Nite Owl Firearms is a brand-new name in the gun industry and with a new take on a time-tested design. Operated by Evans Machining Services out of Clarton, Pennsylvania, a machine shop with 35 years of experience, Nite Owl is working on a series of striker-fired, polymer-framed handguns starting with the NO9-R.
The N09-R is a straightforward design. From a distance, it could be mistaken for any number of other similarly-specced handguns. It’s a service pistol-sized double-stack 9mm with a 4-inch barrel and full size grip.
Like the majority of striker-fired pistols it features a passive trigger safety and has pretty familiar controls including a railed frame, standard slide stop, magazine release and take-down lever on the left side.
So far it looks like Nite Owl has ticked off all the right boxes. The grip angle and texture isn’t overly aggressive and the backstrap leads up to a generous beavertail. The trigger guard is swept high and has a deep undercut. And the sights are placed far apart for a long sight radius.
It’s inside where things start to get interesting. Being a machine shop, all of the internals are machined from solid billet steel rather than cast or stamped metal. In theory, this may make the N09-R last longer and stand up to more abuse than guns that opt for cheaper construction standards.
“Over the last three years, we’ve developed a product that is ergonomically ideal and performs flawlessly out of the box,” said Dan Evans, Nite Owl president. “We believe consumers should expect more from their firearm, especially if they entrust their life to it for self defense. We aim to deliver on that expectation.”
But what may be the N09-R’s best selling point is it’s successor, the L-model. Evans must have some southpaws in the family as the company plans to follow the N09-R with a true left-handed variant.

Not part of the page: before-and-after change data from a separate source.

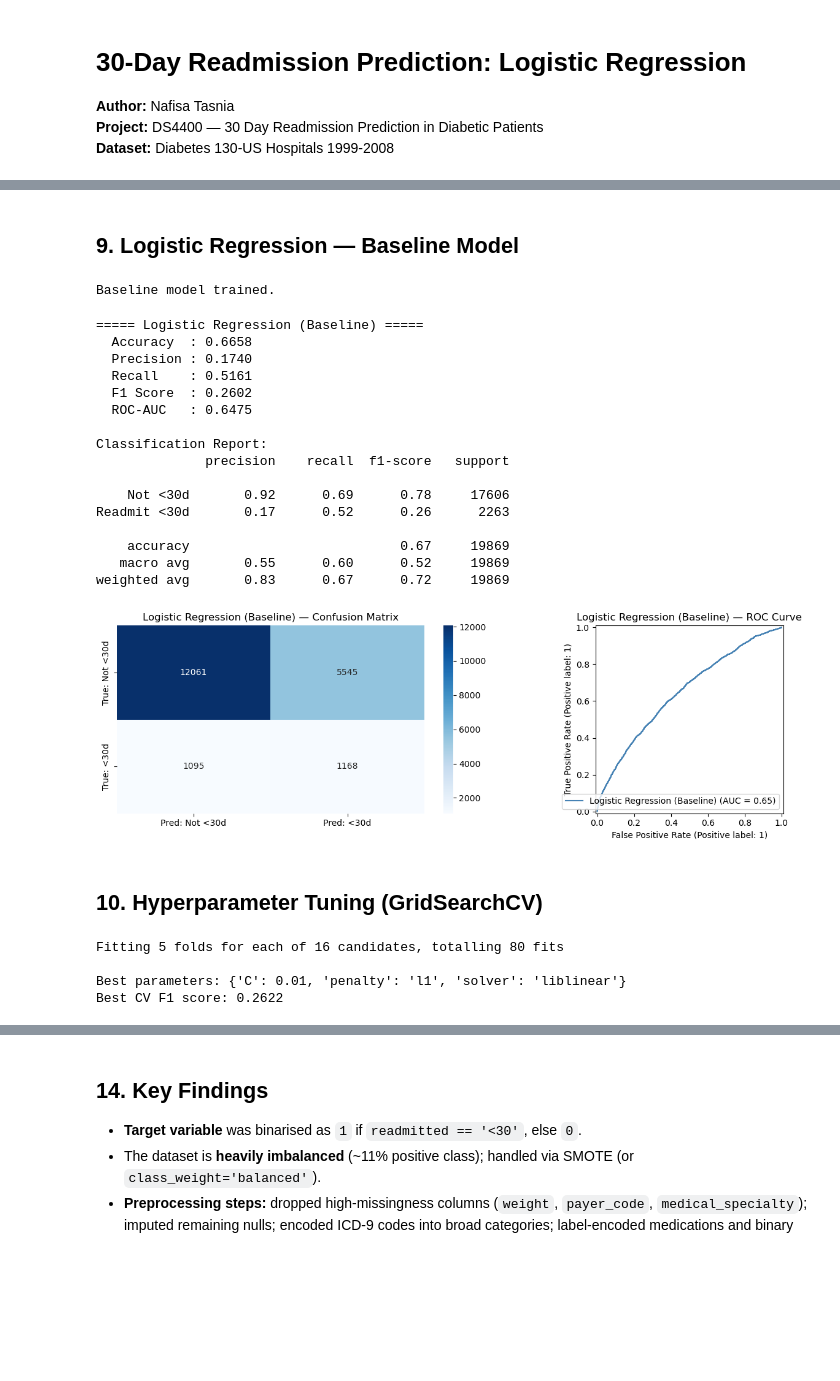
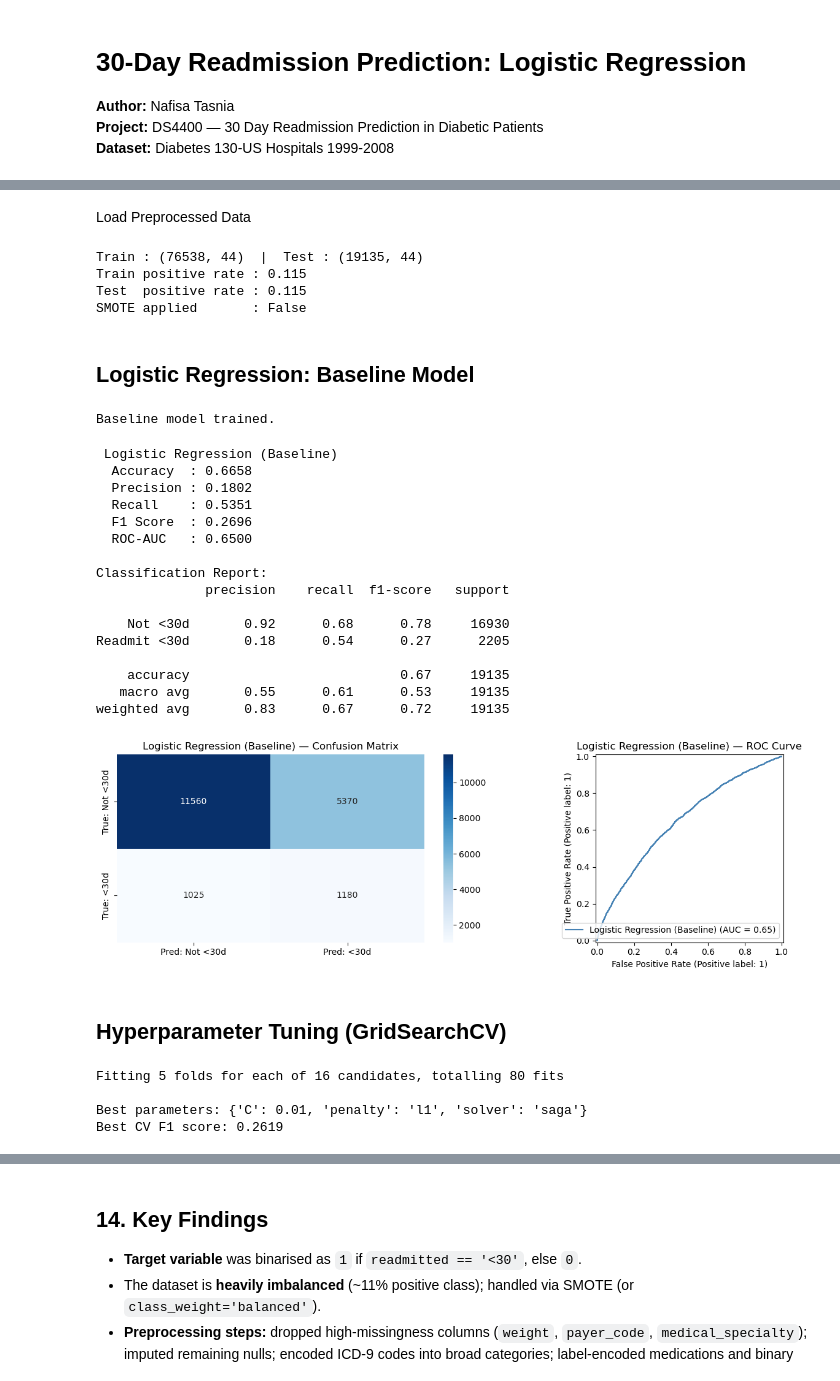
Before and after one commit to swaggy1234/DS4400FinalProject, a Jupyter notebook: logistic_regression_nafisa.ipynb, the cells around one changed output, grey strips where cells are left out. Drawn from its saved outputs; the diff is of its cells as text; code cells hidden in the pictures; blank space fills up the shorter version.

Commit message:
pushing everything use diabetic processed.csv

```diff
--- a/logistic_regression_nafisa.ipynb
+++ b/logistic_regression_nafisa.ipynb
@@ -141,17 +28,0 @@ diag_1                        21         0.02
-# %%
-# Let's visualize the numerical features to understand their distributions before we scale.
-# Things like num_procedures and number_inpatient tend to be heavily right-skewed,
-# which is totally expected in healthcare data.
-num_cols = ['time_in_hospital', 'num_lab_procedures', 'num_procedures',
-            'num_medications', 'number_outpatient', 'number_emergency',
-            'number_inpatient', 'number_diagnoses']
-
-fig, axes = plt.subplots(2, 4, figsize=(16, 7))
-for ax, col in zip(axes.flat, num_cols):
-    df[col].hist(bins=30, ax=ax, color='steelblue', edgecolor='white')
-    ax.set_title(col, fontsize=9)
-    ax.set_xlabel('')
-plt.suptitle('Numerical Feature Distributions', fontsize=13, y=1.01)
-plt.tight_layout()
-plt.savefig('numerical_distributions.png', dpi=150, bbox_inches='tight')
-plt.show()
@@ -441,5 +29,32 @@ Scaling applied.
+# %% [markdown]
+Load Preprocessed Data
+# %%
+# Load all preprocessed data produced by 02_preprocessing.ipynb
+_cwd = Path(os.getcwd())
+ROOT = _cwd if (_cwd / 'data').exists() else _cwd.parent
+
+PROCESSED_DIR = ROOT / 'data' / 'processed'
+RESULTS_DIR   = ROOT / 'results'
+RESULTS_DIR.mkdir(parents=True, exist_ok=True)
+
+X_train_sc      = joblib.load(PROCESSED_DIR / 'X_train_sc.pkl')
+X_test_sc       = joblib.load(PROCESSED_DIR / 'X_test_sc.pkl')
+y_train_bal     = joblib.load(PROCESSED_DIR / 'y_train_bal.pkl')
+y_test          = joblib.load(PROCESSED_DIR / 'y_test.pkl')
+feature_names   = joblib.load(PROCESSED_DIR / 'feature_names.pkl')
+SMOTE_AVAILABLE = joblib.load(PROCESSED_DIR / 'smote_available.pkl')
+
+print(f'Train : {X_train_sc.shape}  |  Test : {X_test_sc.shape}')
+print(f'Train positive rate : {y_train_bal.mean():.3f}')
+print(f'Test  positive rate : {y_test.mean():.3f}')
+print(f'SMOTE applied       : {SMOTE_AVAILABLE}')
+# %% [output]
+Train : (76538, 44)  |  Test : (19135, 44)
+Train positive rate : 0.115
+Test  positive rate : 0.115
+SMOTE applied       : False
 # %% [markdown]
-## 9. Logistic Regression — Baseline Model
+## Logistic Regression: Baseline Model
 # %%
 # If SMOTE balanced the training data, we don't need class_weight='balanced' too —
 # using both would over-correct. If SMOTE wasn't available, set it here instead.
@@ -475,7 +90,7 @@ def evaluate_model(model, X_test_scaled, y_test, model_name='Model'):
     roc   = roc_auc_score(y_test, y_prob)
     cm    = confusion_matrix(y_test, y_pred)
 
-    print(f'\n===== {model_name} =====')
+    print(f'\n {model_name} ')
     print(f'  Accuracy  : {acc:.4f}')
     print(f'  Precision : {prec:.4f}')  # of patients we flagged, how many were actually readmitted?
     print(f'  Recall    : {rec:.4f}')   # of patients who were actually readmitted, how many did we catch?
@@ -485,47 +100,47 @@ def evaluate_model(model, X_test_scaled, y_test, model_name='Model'):
     print(classification_report(y_test, y_pred, target_names=['Not <30d', 'Readmit <30d']))
 
     fig, axes = plt.subplots(1, 2, figsize=(13, 4))
 
     # Confusion matrix — lets us see the actual vs predicted breakdown
     # Top-left = true negatives, bottom-right = true positives
     sns.heatmap(cm, annot=True, fmt='d', cmap='Blues',
                 xticklabels=['Pred: Not <30d', 'Pred: <30d'],
                 yticklabels=['True: Not <30d', 'True: <30d'], ax=axes[0])
     axes[0].set_title(f'{model_name} — Confusion Matrix')
 
     # ROC curve — the closer it hugs the top-left corner, the better
     RocCurveDisplay.from_predictions(y_test, y_prob, ax=axes[1],
                                       name=model_name, color='steelblue')
     axes[1].set_title(f'{model_name} — ROC Curve')
 
     plt.tight_layout()
-    fname = model_name.lower().replace(' ', '_') + '_eval.png'
+    fname = RESULTS_DIR / (model_name.lower().replace(' ', '_') + '_eval.png')
     plt.savefig(fname, dpi=150, bbox_inches='tight')
     plt.show()
 
     return {'accuracy': acc, 'f1': f1, 'precision': prec, 'recall': rec, 'roc_auc': roc}
 
 baseline_metrics = evaluate_model(lr_base, X_test_sc, y_test, 'Logistic Regression (Baseline)')
 # %% [output]
-===== Logistic Regression (Baseline) =====
+ Logistic Regression (Baseline)
   Accuracy  : 0.6658
-  Precision : 0.1740
-  Recall    : 0.5161
-  F1 Score  : 0.2602
-  ROC-AUC   : 0.6475
+  Precision : 0.1802
+  Recall    : 0.5351
+  F1 Score  : 0.2696
+  ROC-AUC   : 0.6500
 
 Classification Report:
               precision    recall  f1-score   support
 
-    Not <30d       0.92      0.69      0.78     17606
-Readmit <30d       0.17      0.52      0.26      2263
+    Not <30d       0.92      0.68      0.78     16930
+Readmit <30d       0.18      0.54      0.27      2205
 
-    accuracy                           0.67     19869
-   macro avg       0.55      0.60      0.52     19869
-weighted avg       0.83      0.67      0.72     19869
+    accuracy                           0.67     19135
+   macro avg       0.55      0.61      0.53     19135
+weighted avg       0.83      0.67      0.72     19135
-[figure, old version]
+[figure, new version]
 # %% [markdown]
-## 10. Hyperparameter Tuning (GridSearchCV)
+## Hyperparameter Tuning (GridSearchCV)
 # %%
 # C controls regularization strength — smaller C = more regularization = simpler model.
 # L1 penalty (lasso) can zero out irrelevant features entirely (built-in feature selection).
@@ -560,8 +175,8 @@ print(f'Best CV F1 score: {grid_search.best_score_:.4f}')
 # %% [output]
 Fitting 5 folds for each of 16 candidates, totalling 80 fits
 
-Best parameters: {'C': 0.01, 'penalty': 'l1', 'solver': 'liblinear'}
-Best CV F1 score: 0.2622
+Best parameters: {'C': 0.01, 'penalty': 'l1', 'solver': 'saga'}
+Best CV F1 score: 0.2619
 # %%
 # Grab the best model from the grid search and evaluate it on the held-out test set
 best_lr = grid_search.best_estimator_
```
Also changed, not shown: parts of 30 cells of this notebook, 15 other files.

Everything about the lefty model will be reversed, not just the controls. It will be completely mirrored with transposed controls and a left-side ejection port.
“This eliminates the need to reverse or have ambidextrous controls on the gun giving any left handed shooter a false pretension that ambidextrous is made for everyone,” said Rabbit Boyett, a Nite Owl spokesman.
“Is it fair to left handed shooters that the pistol ejects from the right side, distracting them while placing shots? We don’t think so,” Boyett said.
The pistols use Beretta 92-pattern magazines and will ship with mags by ACT. Depending on the magazine they will have either a 15+1 or 17+1 capacity. They’ve tested the design with limited-capacity and extended mags including Beretta and Mec-Gar magazines without issue.
The sights are an in-house design but the dovetails in the slide are the smallest possible allowing gunsmiths to enlarge them to work with other sight standards. The factory sights are three-dot sights and they will also have fully-adjustable sights as well.
The rest of the gun’s specifications are in-line with popular service pistols. It measures in at 7.2 inches long, 5.2 inches tall and weighs 28 ounces, unloaded. These guns are 100 percent American-made, including the magazines.
Like all new companies, they’ve still got their work cut out for them. Their product will have to be put through the paces with third-party testing and evaluation and they’re going to have to be their own aftermarket support for accessories like holsters and night sights.
They are working on other models and will eventually offer full-size, compact and subcompact variants with .45 ACP versions to come hopefully by next year. All of their pistols will be offered in true left-handed configurations.
The good news there is that Nite Owl is open to feedback. Even before they officially launch the NO9-R — at the Great American Outdoors Show on Feb. 7.
“Every time we turn around we have another idea,” said Evans. “We’re looking forward to what the future holds for Nite Owl Firearms and are excited for feedback from our fans and customers.”
For more information about this budding brand be sure to stop by the company website at Nite Owl Firearms.